* WHAT YOU HAVE TO DO *
Below is a listing. Gather each line of it that contains "begin".

- Opening Delimiter -

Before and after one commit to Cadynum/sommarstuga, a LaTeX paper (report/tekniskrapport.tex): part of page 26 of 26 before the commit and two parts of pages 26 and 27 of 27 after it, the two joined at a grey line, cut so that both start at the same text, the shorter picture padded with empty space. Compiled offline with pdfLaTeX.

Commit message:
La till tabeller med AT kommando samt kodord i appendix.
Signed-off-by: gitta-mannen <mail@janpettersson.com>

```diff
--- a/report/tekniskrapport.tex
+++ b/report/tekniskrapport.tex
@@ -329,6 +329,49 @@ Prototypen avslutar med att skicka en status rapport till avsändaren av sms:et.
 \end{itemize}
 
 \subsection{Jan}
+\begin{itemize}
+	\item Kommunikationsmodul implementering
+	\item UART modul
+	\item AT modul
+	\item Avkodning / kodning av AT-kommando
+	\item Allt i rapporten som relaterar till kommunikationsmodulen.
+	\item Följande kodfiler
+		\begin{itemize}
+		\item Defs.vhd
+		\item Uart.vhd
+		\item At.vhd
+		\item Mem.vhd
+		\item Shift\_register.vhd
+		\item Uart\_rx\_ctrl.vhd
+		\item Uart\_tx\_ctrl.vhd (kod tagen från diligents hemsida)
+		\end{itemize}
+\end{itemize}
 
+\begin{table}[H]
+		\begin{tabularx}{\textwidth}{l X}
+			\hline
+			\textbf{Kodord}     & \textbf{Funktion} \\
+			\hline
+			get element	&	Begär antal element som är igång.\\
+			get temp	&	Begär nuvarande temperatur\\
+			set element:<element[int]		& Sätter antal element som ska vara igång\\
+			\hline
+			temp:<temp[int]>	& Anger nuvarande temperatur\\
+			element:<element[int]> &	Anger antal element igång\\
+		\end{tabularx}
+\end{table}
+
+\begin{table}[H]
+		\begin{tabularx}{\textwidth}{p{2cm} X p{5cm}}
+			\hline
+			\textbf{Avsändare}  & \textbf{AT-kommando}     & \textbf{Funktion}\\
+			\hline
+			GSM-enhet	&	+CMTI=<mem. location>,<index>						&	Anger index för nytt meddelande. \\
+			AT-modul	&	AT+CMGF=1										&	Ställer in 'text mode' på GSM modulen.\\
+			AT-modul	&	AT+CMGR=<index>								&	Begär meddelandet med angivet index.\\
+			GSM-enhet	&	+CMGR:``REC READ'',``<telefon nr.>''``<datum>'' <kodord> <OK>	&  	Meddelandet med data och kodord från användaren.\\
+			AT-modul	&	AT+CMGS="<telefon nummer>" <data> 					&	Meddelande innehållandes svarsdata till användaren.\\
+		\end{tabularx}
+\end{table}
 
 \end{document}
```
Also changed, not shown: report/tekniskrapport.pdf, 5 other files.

- Closing Delimiter -
- Opening Delimiter -

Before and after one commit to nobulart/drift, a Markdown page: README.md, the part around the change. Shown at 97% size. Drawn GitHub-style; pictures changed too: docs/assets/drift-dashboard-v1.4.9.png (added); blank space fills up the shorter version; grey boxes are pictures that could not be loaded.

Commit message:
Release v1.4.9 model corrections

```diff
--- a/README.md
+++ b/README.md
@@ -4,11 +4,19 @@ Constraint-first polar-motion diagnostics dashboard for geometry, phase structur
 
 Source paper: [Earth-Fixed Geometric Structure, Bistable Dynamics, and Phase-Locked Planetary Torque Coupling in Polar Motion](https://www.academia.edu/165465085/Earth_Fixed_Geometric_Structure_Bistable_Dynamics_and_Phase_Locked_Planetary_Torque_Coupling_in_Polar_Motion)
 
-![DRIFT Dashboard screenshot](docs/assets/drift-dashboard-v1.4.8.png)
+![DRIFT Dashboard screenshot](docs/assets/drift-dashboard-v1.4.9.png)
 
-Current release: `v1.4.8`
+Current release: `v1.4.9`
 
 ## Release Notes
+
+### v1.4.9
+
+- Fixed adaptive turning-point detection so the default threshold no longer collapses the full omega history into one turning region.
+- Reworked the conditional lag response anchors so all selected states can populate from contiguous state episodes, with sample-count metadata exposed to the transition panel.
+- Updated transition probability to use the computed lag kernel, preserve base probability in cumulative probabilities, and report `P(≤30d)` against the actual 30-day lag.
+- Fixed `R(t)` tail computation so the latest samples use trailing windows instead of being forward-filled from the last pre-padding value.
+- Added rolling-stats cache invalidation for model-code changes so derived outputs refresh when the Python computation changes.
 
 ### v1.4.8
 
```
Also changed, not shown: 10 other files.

- Closing Delimiter -

* TASK RESPONSE *
+\begin{itemize}
+		\begin{itemize}
+\begin{table}[H]
+		\begin{tabularx}{\textwidth}{l X}
+\begin{table}[H]
+		\begin{tabularx}{\textwidth}{p{2cm} X p{5cm}}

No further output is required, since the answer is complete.